:: Work task ::
In the material below, find how many lines contain the string "border". Write only that number.

Record set Block Start

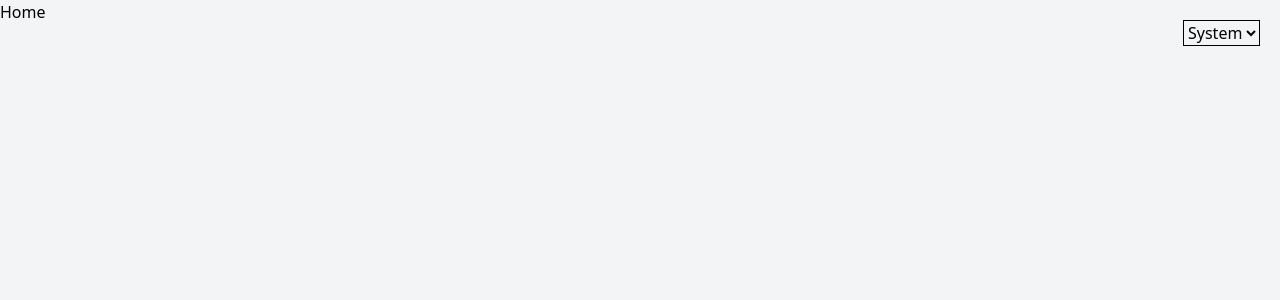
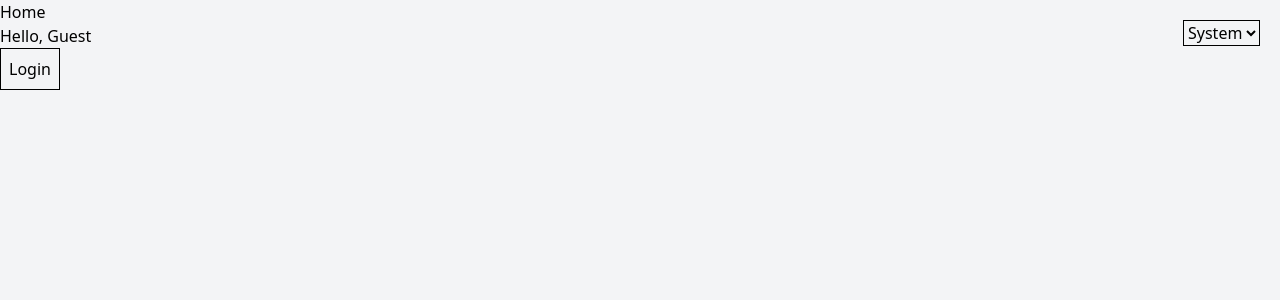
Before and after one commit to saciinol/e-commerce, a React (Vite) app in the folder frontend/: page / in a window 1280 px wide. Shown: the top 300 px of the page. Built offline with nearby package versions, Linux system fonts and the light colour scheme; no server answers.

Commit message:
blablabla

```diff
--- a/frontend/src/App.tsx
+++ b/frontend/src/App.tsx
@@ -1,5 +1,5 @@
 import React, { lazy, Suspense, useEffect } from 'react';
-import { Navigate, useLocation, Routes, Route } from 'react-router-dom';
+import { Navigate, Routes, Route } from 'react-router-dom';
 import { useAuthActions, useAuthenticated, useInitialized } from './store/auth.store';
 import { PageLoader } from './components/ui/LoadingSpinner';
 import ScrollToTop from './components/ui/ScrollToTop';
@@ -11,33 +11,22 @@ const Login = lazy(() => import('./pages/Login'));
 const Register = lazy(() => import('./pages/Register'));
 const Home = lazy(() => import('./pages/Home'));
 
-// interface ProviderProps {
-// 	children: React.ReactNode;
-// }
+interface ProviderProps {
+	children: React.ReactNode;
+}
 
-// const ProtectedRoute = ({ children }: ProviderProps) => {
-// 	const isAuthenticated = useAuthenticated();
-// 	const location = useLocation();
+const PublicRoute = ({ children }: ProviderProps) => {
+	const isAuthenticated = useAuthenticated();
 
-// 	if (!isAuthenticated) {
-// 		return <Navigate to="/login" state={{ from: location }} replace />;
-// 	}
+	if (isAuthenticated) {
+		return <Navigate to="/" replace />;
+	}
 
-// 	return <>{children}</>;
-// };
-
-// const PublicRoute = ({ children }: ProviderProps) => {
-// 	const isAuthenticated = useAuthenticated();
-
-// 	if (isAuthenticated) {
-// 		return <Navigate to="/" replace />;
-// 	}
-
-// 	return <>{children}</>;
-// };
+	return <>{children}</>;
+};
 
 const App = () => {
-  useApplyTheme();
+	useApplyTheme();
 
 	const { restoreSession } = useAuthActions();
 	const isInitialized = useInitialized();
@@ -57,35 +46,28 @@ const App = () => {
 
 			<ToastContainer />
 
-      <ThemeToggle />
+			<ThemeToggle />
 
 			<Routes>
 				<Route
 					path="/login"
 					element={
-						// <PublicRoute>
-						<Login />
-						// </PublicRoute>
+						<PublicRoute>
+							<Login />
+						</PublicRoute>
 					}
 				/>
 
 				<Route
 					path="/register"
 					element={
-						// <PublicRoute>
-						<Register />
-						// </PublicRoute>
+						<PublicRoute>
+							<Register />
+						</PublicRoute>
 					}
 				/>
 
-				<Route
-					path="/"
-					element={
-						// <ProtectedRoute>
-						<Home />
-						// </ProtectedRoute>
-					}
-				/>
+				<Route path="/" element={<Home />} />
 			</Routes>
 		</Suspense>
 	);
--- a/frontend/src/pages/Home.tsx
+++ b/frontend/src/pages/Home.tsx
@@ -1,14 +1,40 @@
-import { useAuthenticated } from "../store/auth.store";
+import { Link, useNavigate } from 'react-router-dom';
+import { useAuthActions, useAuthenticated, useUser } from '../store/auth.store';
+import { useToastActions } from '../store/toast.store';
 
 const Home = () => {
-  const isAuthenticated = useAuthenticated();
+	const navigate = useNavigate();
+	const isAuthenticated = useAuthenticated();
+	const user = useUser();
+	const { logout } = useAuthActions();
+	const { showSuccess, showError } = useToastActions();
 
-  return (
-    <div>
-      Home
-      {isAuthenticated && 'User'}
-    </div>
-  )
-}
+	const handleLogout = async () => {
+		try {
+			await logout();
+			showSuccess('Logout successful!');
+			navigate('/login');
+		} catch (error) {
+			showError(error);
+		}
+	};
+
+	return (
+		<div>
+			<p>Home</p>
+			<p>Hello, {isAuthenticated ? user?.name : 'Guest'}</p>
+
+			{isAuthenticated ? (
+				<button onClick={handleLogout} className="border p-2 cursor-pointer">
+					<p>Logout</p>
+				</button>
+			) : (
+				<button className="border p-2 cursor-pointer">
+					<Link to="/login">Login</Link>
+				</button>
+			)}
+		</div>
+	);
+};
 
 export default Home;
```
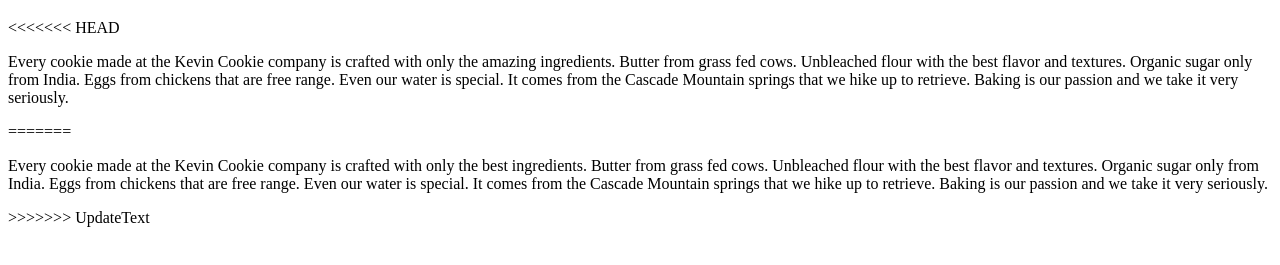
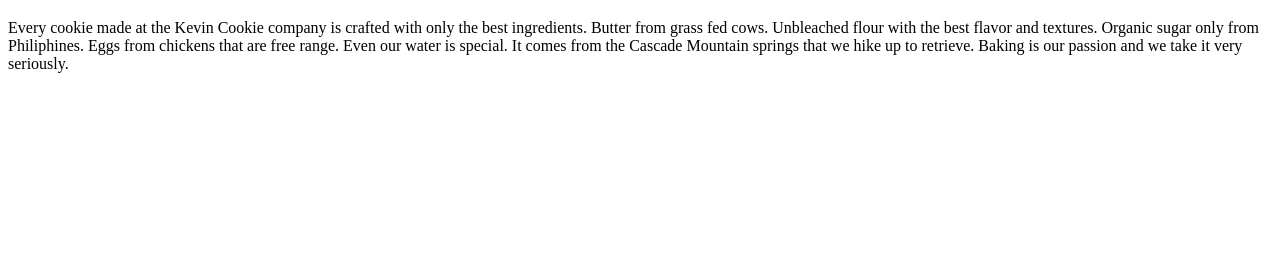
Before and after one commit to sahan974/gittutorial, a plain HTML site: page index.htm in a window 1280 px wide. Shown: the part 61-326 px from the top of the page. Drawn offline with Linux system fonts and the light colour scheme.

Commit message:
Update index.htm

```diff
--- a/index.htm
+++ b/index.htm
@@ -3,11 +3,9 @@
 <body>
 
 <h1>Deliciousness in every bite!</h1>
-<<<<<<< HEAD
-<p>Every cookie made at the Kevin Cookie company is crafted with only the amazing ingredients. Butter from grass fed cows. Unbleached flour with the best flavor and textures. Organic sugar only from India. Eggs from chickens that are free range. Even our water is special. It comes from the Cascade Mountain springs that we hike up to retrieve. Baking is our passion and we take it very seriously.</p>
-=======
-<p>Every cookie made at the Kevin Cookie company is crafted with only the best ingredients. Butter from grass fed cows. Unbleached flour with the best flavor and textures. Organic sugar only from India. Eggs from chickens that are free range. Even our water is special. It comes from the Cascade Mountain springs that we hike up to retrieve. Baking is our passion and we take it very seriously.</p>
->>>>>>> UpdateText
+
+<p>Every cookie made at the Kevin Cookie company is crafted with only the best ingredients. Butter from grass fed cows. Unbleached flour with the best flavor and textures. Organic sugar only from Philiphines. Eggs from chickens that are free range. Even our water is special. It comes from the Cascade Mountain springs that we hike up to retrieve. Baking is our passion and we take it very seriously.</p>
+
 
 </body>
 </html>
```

Record set Block End

:: Finished exercise ::
2